The Fourth Amendment protects against “unreasonable” searches and seizures, but what the courts consider “unreasonable” has evolved and shifted over time. One overarching trend over the last few decades is that police officers have been given significant leeway, and usually the benefit of the doubt, to stop and search individuals in various ways. Under federal law, police can search people and their property under warrants that turn out to be invalid, as long as they are acting in the good faith belief that the warrants are valid. The Supreme Court has held that police can validly arrest someone under a law that is later ruled unconstitutional. And police can stop or search someone whom they suspect of illegal activity, even, in some circumstances, if the suspicion was based on inaccurate or faulty information.
One common area where Fourth Amendment rights come into play is traffic stops. The police cannot stop a driver for no reason; such a stop must generally (with narrow exceptions such as sobriety checkpoints) be based on a reasonable suspicion that the driver has violated the law. However, courts routinely uphold stops under the Fourth Amendment when an officer’s attention is drawn to a car based on a hunch (or even racial profiling). A common police tactic is to follow a car until it commits some type of traffic violation or other infraction, and then use that as the basis to stop the car and make further inquiries.

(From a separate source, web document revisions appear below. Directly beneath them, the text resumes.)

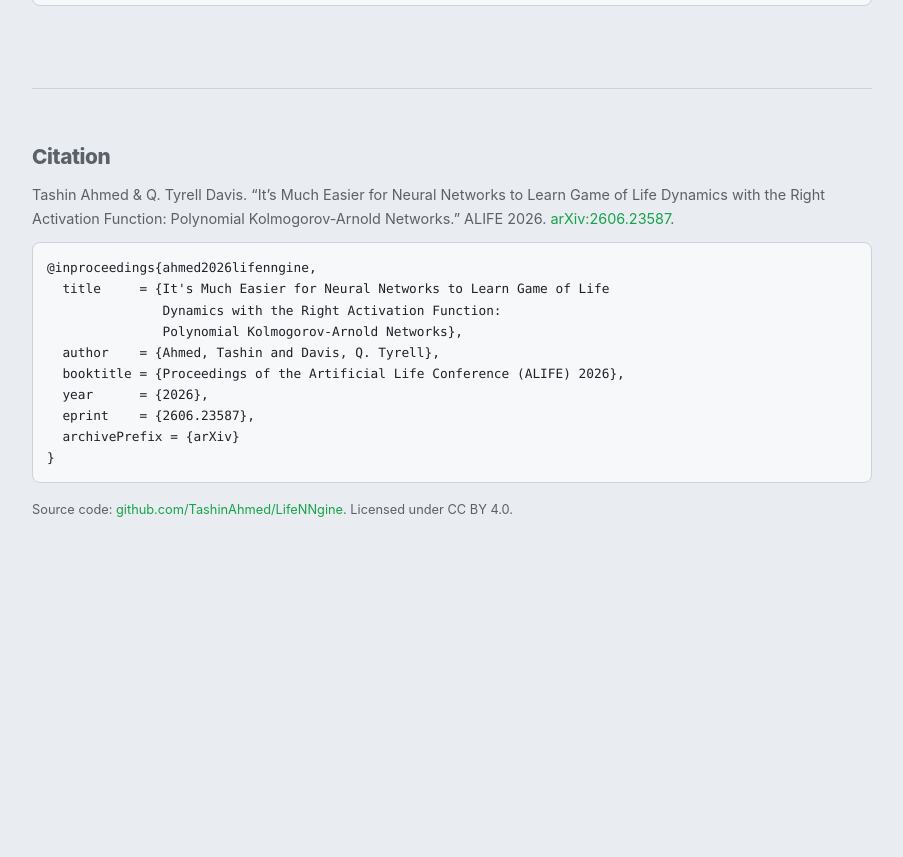
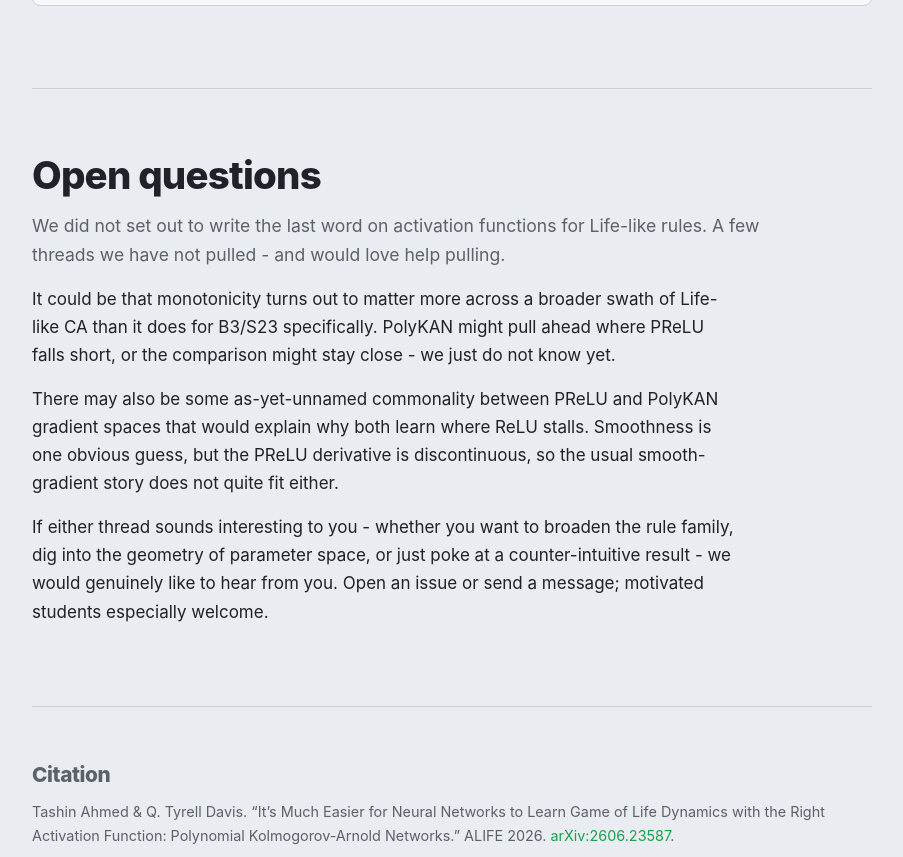
Before and after one commit to TashinAhmed/LifeNNgine, a website with bundled scripts: page web/index.html in a window 1280 px wide. Shown: the part 9178-10035 px from the top of the page, without its empty margins (188-1091 px from the left). Before the commit the page ends 9779 px from the top, so only its background shows below. Built offline with nearby package versions, Linux system fonts and the light colour scheme; files whose address does not match are found by name.

Commit message:
feat(web): add hedged 'Open questions' section inviting collaboration

```diff
--- a/web/index.html
+++ b/web/index.html
@@ -126,6 +126,15 @@
       </div>
     </section>
 
+    <!-- Open questions -->
+    <section class="chapter" id="ch-open-questions">
+      <h2 class="chapter__title">Open questions</h2>
+      <p class="chapter__lead">We did not set out to write the last word on activation functions for Life-like rules. A few threads we have not pulled - and would love help pulling.</p>
+      <p>It could be that monotonicity turns out to matter more across a broader swath of Life-like CA than it does for B3/S23 specifically. PolyKAN might pull ahead where PReLU falls short, or the comparison might stay close - we just do not know yet.</p>
+      <p>There may also be some as-yet-unnamed commonality between PReLU and PolyKAN gradient spaces that would explain why both learn where ReLU stalls. Smoothness is one obvious guess, but the PReLU derivative is discontinuous, so the usual smooth-gradient story does not quite fit either.</p>
+      <p>If either thread sounds interesting to you - whether you want to broaden the rule family, dig into the geometry of parameter space, or just poke at a counter-intuitive result - we would genuinely like to hear from you. Open an issue or send a message; motivated students especially welcome.</p>
+    </section>
+
     <!-- Footer -->
     <footer class="footer">
       <h2 class="chapter__title" style="font-size:1.3rem;">Citation</h2>
```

Courts have routinely refused to look past this gambit, holding that it is permissible to stop someone if there is in fact a traffic violation, no matter what the officer’s “real reason” for a stop was.